Fellow Christian; let the work begin in your own bosom! Call upon the Lord to arouse your drowsy soul. Why stand you idle? The future is the time for rest,-the present for action. "In this theatre of man's life, it is reserved only for God and his angels to be lookers-on." Up, then, and seek to compass life's great end. Go work in the Lord's vineyard. He will soon call you to your account. The Judge standeth at the door. The throne will be set. The books will soon be opened, and men's destiny sealed up forever. "Behold, I come quickly; and my reward is with me, to give every man according as his work shall be."
Have you no spirit for his service? Is your heart cold, and dead? Then take it to Christ.
"None but a bath of blood divine Can melt the flint away."

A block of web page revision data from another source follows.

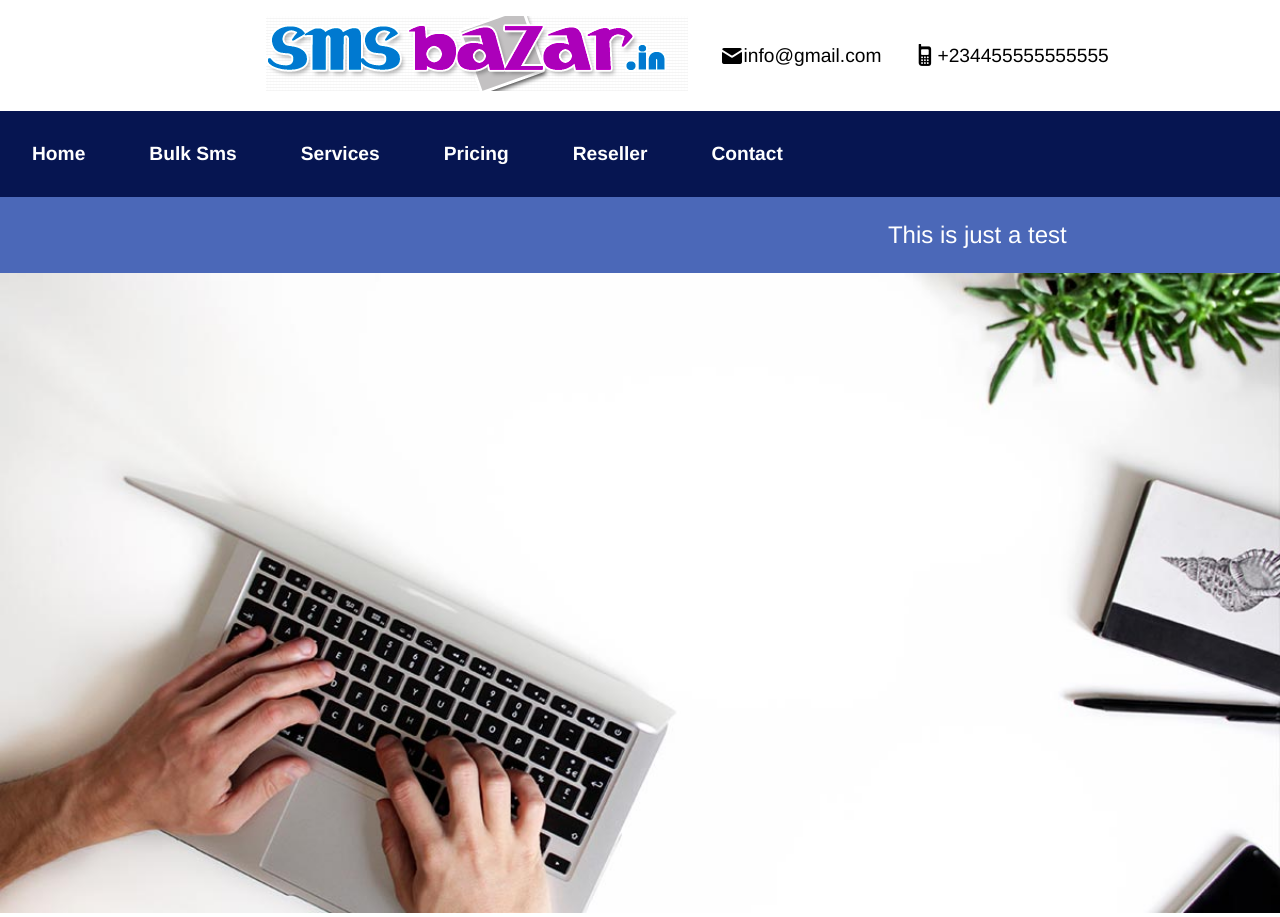
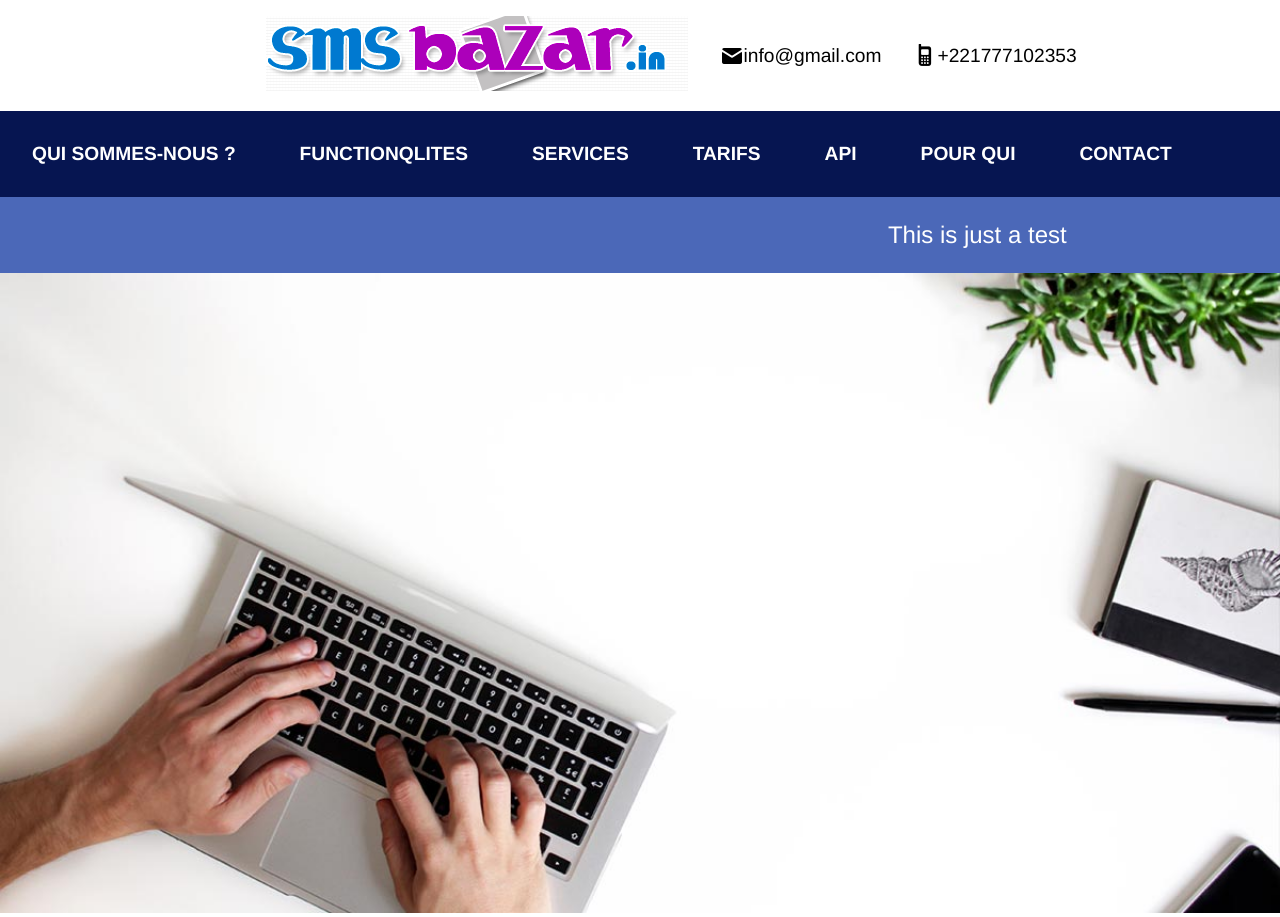
Before and after one commit to Baboucar/arproject, a Vue app: page / in a window 1280 px wide. Built offline with nearby package versions, Linux system fonts and the light colour scheme.

Commit message:
modifed the navlinks

```diff
--- a/src/components/Navigation.vue
+++ b/src/components/Navigation.vue
@@ -20,18 +20,20 @@
                     </div>
                     <div class="contact__item">
                     <img class="icon" src="/../images/phone.png" alt="">
-                    <a href="tel:+1233444444">+234455555555555</a>
+                    <a href="tel:+221777102353">+221777102353</a>
+
                      </div>
                 </div>
             </div>
         </header>
       <nav class="nav">
-          <router-link to="/" class="nav__links" >Home</router-link>
-          <router-link to="/" class="nav__links">Bulk Sms</router-link>
-          <router-link to="/" class="nav__links">Services</router-link>
-          <router-link to="" class="nav__links">Pricing</router-link>
-          <router-link to="/" class="nav__links">Reseller</router-link>
-          <router-link to="" class="nav__links">Contact</router-link>
+          <router-link to="/" class="nav__links" >QUI SOMMES-NOUS ?</router-link>
+          <router-link to="/" class="nav__links">FUNCTIONQLITES</router-link>
+          <router-link to="/" class="nav__links">SERVICES</router-link>
+          <router-link to="" class="nav__links">TARIFS</router-link>
+          <router-link to="/" class="nav__links">API</router-link>
+          <router-link to="" class="nav__links">POUR QUI</router-link>
+             <router-link to="" class="nav__links">CONTACT</router-link>
       </nav>
       </div>
 
```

Repair again to Calvary, where your heart was first melted. You cannot linger amid the scenes of the crucifixion, and remain unaffected. The Pilgrim in his journey to the Celestial City, saw a cross, and stood still and wondered. He stood and looked, and looked again, "till the springs that were in his head, sent the waters down his cheeks." Draw near, that you may behold a suffering Jesus. Gaze upon that countenance that had borne no other look than that of benevolence. What agony is now depicted! Look again. See those hands, that had been filled only with benefits for men,-that had fed the hungry, opened blind eyes, and ministered healing mercies to the sick,-see them now pierced through with cruel nails! Look again. See those feet, that had borne him up and down, throughout the length and breadth of the land on errands of mercy, now spiked to the wood! And again. See that majestic brow, that had been ever radiant with more than a brother's compassion,-see it now all besprinkled and dripping with blood!
"See from his head, his hands, his feet, Sorrow and love flow mingled down!"
Look, if you can, still once again. There is that heart, that throbbed with more than a mother's affection,-is it not enough that it has been crushed, till it can beat no more? No, it must bleed! See! they have pierced it with a spear! His heart's blood is pouring forth! And for what? Wherefore all this?
"Was it for crimes that I had done, He groaned upon the tree?"
Yes, for you, my brother, all this for you! Surely must such love warm into life the best affections of your soul. Surely must it constrain you to make such returns as lie in your power, by putting forth every possible effort to save those for whom Christ died. And thus yourself revived, encourage this same spirit among your brethren; nor cease, at the mercy-seat of the Everlasting Father, to urge, with the faithful of the earth, the earnest cry, "O Lord, revive thy work!"